**INSTRUCTIONS FOR THE TASK**
Scan the records for lines with the word "desktop", and copy every such line.

(DATA FOR THE TASK Opens)

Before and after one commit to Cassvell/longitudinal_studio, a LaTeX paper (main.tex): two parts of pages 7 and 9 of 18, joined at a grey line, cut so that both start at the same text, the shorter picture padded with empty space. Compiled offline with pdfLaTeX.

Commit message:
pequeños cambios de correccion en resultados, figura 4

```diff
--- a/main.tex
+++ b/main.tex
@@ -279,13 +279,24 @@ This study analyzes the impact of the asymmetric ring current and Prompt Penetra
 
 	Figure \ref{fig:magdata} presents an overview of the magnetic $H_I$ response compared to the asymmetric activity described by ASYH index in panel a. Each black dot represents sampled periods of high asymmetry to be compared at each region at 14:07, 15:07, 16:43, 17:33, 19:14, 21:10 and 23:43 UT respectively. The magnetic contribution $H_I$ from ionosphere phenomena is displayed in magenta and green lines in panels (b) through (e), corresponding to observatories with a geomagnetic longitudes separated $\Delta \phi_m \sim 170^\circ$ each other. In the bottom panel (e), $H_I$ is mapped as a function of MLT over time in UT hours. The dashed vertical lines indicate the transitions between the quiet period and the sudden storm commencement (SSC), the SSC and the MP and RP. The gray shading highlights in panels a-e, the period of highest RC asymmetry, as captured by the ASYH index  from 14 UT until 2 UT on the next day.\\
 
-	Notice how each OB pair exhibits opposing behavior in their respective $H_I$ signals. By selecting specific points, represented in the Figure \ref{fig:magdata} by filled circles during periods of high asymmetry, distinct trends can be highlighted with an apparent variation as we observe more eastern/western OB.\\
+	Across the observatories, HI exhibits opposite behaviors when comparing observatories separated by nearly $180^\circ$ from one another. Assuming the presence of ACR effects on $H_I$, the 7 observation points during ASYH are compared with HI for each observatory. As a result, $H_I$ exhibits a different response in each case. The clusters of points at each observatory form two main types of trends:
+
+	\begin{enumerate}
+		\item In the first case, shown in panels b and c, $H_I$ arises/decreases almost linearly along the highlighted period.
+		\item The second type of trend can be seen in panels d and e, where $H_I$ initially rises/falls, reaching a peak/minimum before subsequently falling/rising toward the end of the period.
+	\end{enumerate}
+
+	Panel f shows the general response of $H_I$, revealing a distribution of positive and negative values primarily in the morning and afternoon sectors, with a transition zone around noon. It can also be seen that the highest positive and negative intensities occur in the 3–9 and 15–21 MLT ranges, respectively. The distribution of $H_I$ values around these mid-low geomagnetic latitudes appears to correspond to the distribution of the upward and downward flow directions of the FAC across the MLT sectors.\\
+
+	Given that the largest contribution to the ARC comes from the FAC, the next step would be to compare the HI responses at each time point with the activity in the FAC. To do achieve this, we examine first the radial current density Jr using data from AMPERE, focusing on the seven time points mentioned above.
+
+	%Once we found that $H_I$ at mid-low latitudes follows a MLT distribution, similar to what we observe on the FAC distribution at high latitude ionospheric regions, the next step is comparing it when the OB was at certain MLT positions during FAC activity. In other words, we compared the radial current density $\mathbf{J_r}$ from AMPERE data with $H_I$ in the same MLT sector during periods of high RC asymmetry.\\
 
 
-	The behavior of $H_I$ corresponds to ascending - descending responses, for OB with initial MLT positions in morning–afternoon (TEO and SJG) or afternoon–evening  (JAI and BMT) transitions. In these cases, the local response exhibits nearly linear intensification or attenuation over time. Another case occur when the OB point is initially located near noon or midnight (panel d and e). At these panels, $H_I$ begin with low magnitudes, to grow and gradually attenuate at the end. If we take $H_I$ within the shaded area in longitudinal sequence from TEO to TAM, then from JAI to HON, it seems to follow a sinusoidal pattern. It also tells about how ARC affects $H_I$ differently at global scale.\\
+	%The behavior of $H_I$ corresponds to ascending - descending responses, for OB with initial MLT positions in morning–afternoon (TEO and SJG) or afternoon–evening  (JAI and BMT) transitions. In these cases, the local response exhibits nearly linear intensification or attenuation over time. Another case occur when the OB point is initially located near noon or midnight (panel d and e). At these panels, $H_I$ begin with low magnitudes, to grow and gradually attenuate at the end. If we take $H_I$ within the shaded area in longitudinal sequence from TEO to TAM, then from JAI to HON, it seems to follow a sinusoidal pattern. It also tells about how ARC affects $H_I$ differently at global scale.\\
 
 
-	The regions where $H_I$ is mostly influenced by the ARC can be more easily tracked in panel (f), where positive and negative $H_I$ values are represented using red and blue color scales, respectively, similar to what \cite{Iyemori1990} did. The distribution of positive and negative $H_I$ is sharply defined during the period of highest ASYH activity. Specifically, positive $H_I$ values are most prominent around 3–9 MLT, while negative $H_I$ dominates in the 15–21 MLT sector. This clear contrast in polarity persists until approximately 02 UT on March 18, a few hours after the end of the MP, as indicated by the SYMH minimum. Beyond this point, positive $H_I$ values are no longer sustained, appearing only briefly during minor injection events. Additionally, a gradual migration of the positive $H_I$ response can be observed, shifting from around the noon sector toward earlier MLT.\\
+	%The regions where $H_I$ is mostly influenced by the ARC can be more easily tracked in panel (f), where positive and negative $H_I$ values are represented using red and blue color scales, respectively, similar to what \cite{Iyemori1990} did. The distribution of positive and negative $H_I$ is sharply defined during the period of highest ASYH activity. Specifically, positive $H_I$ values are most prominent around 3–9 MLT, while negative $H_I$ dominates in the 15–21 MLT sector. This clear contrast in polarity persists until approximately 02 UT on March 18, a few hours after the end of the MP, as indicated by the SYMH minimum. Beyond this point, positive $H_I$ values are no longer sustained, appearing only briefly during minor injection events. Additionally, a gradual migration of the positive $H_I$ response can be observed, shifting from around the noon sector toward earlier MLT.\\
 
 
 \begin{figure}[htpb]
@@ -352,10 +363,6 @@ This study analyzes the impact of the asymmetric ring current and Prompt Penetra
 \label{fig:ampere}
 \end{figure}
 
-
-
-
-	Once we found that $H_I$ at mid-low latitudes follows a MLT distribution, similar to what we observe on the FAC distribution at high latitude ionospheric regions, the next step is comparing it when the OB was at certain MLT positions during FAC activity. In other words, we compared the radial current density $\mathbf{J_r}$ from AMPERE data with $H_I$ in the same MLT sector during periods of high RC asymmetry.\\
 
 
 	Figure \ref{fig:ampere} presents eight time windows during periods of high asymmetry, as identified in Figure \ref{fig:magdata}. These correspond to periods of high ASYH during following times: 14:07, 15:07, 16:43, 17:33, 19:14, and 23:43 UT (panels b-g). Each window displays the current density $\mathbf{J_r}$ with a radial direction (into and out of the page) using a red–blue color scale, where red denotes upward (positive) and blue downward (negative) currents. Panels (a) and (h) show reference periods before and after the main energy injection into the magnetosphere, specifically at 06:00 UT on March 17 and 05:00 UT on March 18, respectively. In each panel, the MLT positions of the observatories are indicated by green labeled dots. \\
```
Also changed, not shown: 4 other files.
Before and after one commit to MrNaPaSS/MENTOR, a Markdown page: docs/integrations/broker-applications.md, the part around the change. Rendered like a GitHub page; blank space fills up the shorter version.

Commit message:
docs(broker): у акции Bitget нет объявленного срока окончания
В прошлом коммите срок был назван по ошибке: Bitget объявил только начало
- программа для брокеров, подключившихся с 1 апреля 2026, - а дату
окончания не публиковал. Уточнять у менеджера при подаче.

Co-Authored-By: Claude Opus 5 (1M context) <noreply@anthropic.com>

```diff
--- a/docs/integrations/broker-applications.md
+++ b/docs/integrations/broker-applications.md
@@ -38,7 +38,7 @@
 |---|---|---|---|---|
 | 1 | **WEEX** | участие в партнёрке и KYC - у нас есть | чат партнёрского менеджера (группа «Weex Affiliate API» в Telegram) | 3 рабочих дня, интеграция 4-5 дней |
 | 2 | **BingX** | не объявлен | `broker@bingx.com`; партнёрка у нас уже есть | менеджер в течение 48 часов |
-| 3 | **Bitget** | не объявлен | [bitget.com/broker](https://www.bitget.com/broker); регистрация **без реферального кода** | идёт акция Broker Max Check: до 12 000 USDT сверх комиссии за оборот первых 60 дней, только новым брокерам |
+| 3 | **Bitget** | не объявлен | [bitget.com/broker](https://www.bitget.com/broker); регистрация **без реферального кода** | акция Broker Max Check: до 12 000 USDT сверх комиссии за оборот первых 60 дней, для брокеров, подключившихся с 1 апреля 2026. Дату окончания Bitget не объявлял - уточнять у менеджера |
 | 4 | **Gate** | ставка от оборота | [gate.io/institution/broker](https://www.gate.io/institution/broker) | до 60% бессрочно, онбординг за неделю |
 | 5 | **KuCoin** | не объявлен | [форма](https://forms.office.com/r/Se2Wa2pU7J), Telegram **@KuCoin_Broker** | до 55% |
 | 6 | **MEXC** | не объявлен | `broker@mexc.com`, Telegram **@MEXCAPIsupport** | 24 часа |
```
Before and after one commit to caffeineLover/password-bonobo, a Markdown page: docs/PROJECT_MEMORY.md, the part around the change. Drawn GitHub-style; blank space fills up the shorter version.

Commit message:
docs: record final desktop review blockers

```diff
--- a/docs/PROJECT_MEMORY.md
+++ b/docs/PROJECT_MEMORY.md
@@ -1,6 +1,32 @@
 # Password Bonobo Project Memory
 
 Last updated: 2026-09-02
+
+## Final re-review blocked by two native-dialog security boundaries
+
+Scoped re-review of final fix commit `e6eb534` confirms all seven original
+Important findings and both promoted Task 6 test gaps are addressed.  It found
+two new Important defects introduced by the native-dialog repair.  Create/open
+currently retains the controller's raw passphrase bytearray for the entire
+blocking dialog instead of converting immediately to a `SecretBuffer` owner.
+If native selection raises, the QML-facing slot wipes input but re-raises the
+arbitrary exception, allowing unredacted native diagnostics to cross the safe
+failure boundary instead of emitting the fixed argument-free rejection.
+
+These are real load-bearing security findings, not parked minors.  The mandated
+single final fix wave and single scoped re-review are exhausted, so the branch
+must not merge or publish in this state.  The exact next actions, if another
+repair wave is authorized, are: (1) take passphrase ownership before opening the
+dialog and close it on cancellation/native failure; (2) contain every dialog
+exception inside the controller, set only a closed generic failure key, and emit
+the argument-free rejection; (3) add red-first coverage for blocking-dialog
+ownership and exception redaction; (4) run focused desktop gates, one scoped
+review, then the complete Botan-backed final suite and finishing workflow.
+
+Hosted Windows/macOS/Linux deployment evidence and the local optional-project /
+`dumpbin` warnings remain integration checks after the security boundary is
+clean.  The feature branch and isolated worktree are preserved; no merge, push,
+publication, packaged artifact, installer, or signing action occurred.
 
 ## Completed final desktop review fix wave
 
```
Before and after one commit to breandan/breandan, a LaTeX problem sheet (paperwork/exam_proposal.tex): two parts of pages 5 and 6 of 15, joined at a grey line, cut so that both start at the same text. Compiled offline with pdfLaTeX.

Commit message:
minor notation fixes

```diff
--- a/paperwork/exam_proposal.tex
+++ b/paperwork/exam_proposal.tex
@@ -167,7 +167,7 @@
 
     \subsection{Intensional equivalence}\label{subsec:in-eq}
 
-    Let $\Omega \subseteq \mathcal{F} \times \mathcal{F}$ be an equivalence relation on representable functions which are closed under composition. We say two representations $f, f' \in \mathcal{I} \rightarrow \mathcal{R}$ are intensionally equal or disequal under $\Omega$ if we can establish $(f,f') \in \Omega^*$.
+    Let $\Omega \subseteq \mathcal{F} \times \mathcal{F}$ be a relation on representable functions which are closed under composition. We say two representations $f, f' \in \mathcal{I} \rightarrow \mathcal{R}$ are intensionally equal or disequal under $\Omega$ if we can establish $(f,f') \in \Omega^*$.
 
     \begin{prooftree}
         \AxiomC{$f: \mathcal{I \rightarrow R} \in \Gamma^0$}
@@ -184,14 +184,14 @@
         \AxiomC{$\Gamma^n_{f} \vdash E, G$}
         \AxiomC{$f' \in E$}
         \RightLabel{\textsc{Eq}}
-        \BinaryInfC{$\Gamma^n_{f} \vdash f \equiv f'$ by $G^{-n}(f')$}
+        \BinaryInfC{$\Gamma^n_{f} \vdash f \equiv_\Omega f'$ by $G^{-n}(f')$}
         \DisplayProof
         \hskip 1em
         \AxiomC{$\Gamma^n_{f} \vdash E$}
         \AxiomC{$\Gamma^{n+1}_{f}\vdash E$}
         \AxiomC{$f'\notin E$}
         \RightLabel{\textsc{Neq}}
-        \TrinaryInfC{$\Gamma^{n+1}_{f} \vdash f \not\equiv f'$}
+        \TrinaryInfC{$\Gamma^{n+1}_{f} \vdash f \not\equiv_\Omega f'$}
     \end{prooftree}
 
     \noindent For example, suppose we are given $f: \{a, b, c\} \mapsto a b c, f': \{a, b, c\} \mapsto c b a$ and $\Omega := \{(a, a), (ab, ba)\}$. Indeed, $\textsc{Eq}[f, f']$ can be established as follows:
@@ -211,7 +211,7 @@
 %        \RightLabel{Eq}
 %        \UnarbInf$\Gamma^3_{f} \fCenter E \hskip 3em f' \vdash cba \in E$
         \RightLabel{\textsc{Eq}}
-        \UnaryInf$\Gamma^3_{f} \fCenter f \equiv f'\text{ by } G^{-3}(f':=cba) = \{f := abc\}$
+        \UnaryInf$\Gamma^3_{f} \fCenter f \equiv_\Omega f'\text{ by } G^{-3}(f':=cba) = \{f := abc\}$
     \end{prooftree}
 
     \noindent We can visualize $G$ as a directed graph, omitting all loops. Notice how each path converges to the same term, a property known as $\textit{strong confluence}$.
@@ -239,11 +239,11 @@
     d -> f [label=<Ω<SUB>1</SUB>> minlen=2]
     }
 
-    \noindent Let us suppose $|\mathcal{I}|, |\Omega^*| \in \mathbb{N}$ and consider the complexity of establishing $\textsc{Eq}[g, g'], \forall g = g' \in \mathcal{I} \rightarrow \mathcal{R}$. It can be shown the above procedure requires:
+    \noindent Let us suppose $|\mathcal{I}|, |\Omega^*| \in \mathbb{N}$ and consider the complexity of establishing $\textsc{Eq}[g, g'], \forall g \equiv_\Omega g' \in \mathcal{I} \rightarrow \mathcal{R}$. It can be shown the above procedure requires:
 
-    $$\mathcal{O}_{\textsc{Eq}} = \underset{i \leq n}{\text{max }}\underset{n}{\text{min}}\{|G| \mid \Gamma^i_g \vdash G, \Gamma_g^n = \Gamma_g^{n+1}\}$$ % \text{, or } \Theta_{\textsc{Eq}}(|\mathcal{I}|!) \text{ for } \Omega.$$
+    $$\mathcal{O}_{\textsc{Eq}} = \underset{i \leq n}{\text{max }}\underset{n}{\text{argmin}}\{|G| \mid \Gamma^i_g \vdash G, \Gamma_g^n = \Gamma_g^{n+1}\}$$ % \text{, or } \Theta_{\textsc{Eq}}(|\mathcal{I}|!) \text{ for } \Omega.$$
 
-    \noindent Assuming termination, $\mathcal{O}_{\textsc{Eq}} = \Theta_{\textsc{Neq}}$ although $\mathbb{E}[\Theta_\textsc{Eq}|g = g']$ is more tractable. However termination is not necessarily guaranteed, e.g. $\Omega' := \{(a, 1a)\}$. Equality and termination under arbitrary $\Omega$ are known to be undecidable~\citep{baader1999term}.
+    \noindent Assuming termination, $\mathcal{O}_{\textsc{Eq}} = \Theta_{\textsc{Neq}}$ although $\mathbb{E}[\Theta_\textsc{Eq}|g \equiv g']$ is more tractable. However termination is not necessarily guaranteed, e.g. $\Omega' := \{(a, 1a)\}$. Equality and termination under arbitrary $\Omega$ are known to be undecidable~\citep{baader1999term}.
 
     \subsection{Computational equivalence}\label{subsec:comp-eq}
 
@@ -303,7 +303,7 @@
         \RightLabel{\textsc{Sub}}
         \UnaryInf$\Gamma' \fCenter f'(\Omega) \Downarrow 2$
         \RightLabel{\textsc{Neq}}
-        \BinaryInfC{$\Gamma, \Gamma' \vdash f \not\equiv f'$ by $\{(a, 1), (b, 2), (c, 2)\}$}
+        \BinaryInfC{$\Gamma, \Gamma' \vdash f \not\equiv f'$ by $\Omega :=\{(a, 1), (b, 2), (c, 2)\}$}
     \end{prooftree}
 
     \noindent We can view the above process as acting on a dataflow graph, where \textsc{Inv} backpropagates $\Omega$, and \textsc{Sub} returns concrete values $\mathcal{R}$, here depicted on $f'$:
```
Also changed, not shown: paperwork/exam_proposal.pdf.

(DATA FOR THE TASK Closes)

**RESPONSE**
docs: record final desktop review blockers
+ownership and exception redaction; (4) run focused desktop gates, one scoped
 ## Completed final desktop review fix wave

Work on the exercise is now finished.